Gaining confidence as a stage pilot can occasionally lead to hazards when actor-directors return to the stage. The job of the man or woman in charge is no longer a mystery, and his or her missteps can be more easily perceived.
Asked if he has to fight the urge to offer a director his free, unsolicited advice, Yulin responded, "I usually don't fight it," and laughed. "I usually just offer my suggestions, and one can either take them as Joe Papp did, when he said, 'When I want your advice, I'll ask for it,' or perhaps accept them more graciously."
Gerroll, in contrast, has gotten good at keeping his trap shut when he's not at the helm. "As I've matured, I've found I'm really good at stepping back, because I know how hideous it is to have know-it-all actors interfere with rehearsal.
"The real challenge for me," he added, with a chuckle, "is if I'm directing an actor in a role that I know I could act the heck out of and they are not getting it. That's often the most difficult thing to overcome. I have to behave extremely well to fight the impulse to say, 'Oh, get out of the way and let me do it!'"
A New Respect
Actors and directors can often end up antagonists in many productions. The director is the one calling the shots, but it's the actor who ultimately has to risk all in front of a live audience. But most every actor-director eventually evinces a new respect for the person giving the stage notes at the end of each rehearsal. They have now walked several miles in that guy's shoes and know how much his feet ache at the end of the day.
"I have much more empathy with directors now than before I directed," said McCarthy. "You think they're all worried about you. They're worried about putting on a show! You're just a part of that show."

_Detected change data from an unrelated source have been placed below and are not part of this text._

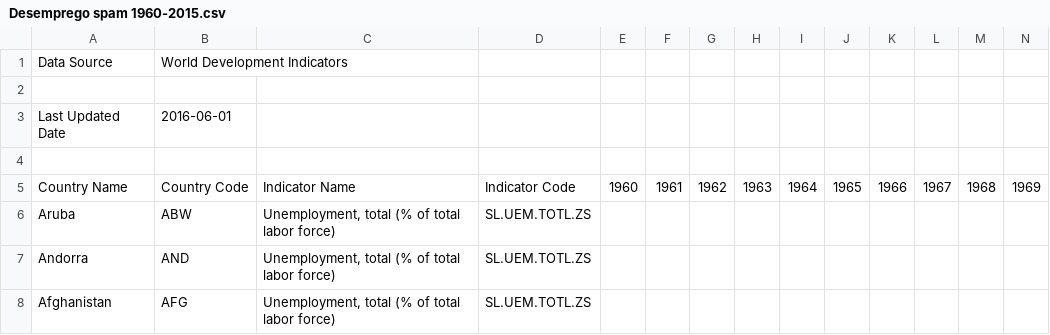
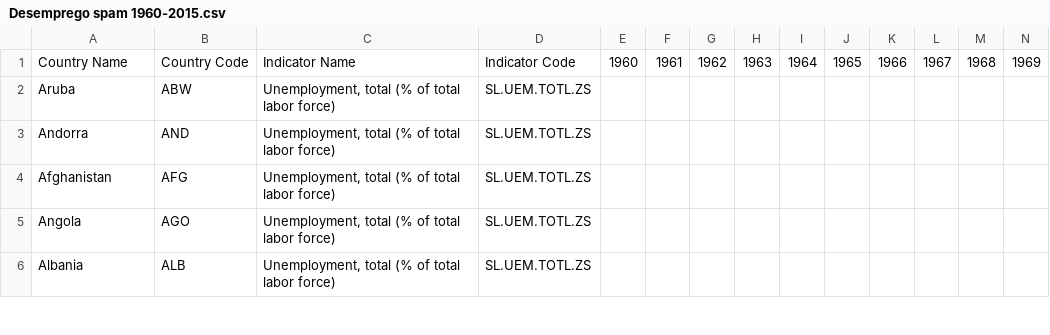
Before and after one commit to dieMaus/OEAGH, a CSV file: country_data/Desemprego spam 1960-2015.csv, drawn as a sheet; only a part is shown; the shorter side is filled out with more unchanged rows; rows hold the shown columns only; the diff names each change by its address in the sheet, - before the commit and + after, or states it on an @@ line.

```diff
--- a/country_data/Desemprego spam 1960-2015.csv
+++ b/country_data/Desemprego spam 1960-2015.csv
-row 1: Data Source | World Development Indicators
-row 2: (empty)
-row 3: Last Updated Date | 2016-06-01
-row 4: (empty)
```
Also changed, not shown: country_data/GDP delta spam 1960-2015.csv, country_data/GINI spam 1960-2015.csv, 3 other files.
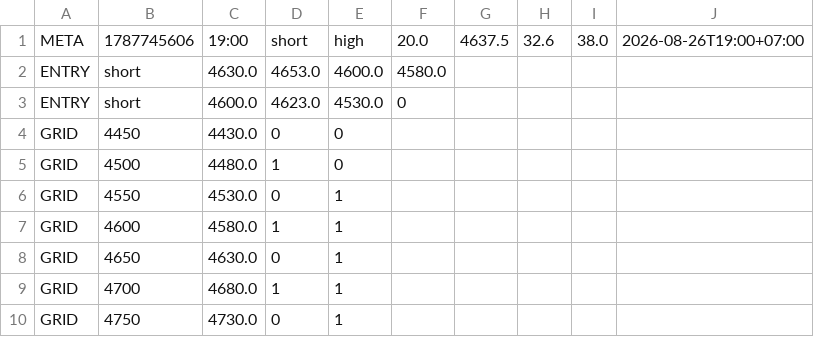
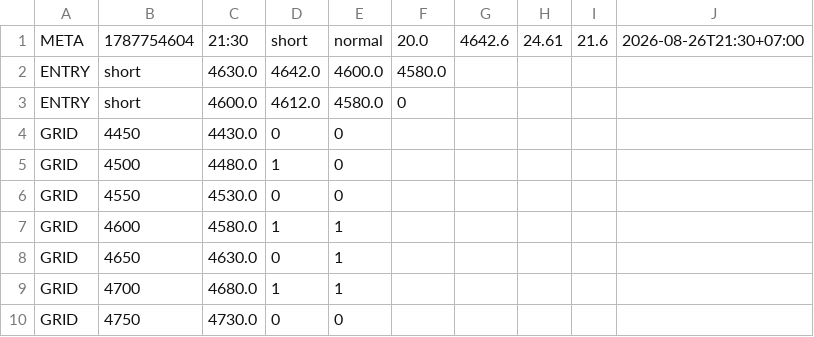
Before and after one commit to perpetualpp-rgb/gold-oi-dashboard, a CSV file: data/gold_plan.csv, drawn as a sheet.

Commit message:
Auto plan 21:30 2026-08-26

```diff
--- a/data/gold_plan.csv
+++ b/data/gold_plan.csv
@@ -1,7 +1,7 @@
-META,1787745606,19:00,short,high,20.0,4637.5,32.6,38.0,2026-08-26T19:00+07:00
-ENTRY,short,4630.0,4653.0,4600.0,4580.0
-ENTRY,short,4600.0,4623.0,4530.0,0
+META,1787754604,21:30,short,normal,20.0,4642.6,24.61,21.6,2026-08-26T21:30+07:00
+ENTRY,short,4630.0,4642.0,4600.0,4580.0
+ENTRY,short,4600.0,4612.0,4580.0,0
 GRID,4450,4430.0,0,0
 GRID,4500,4480.0,1,0
-GRID,4550,4530.0,0,1
+GRID,4550,4530.0,0,0
 GRID,4600,4580.0,1,1
@@ -9,2 +9,2 @@ GRID,4650,4630.0,0,1
 GRID,4700,4680.0,1,1
-GRID,4750,4730.0,0,1
+GRID,4750,4730.0,0,0
```
Also changed, not shown: 4 other files.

Understanding the weight that sits on a director's shoulders has also caused Brown to better appreciate her lot when she's just a member of the cast. "When I'm an actor, I'm really just an actor," she said. "It's renewed my enjoyment of acting. I just have to act. Directors have so much responsibility."
Gerroll, too, said he can find acting a welcome vacation after enduring the rigors of directing. "As an actor, you're really a child, and should be able to behave like one, and never grow up. As a director, you're really the parent."
(Robert Simonson is Playbill.com's senior correspondent. Write him at email@example.com.)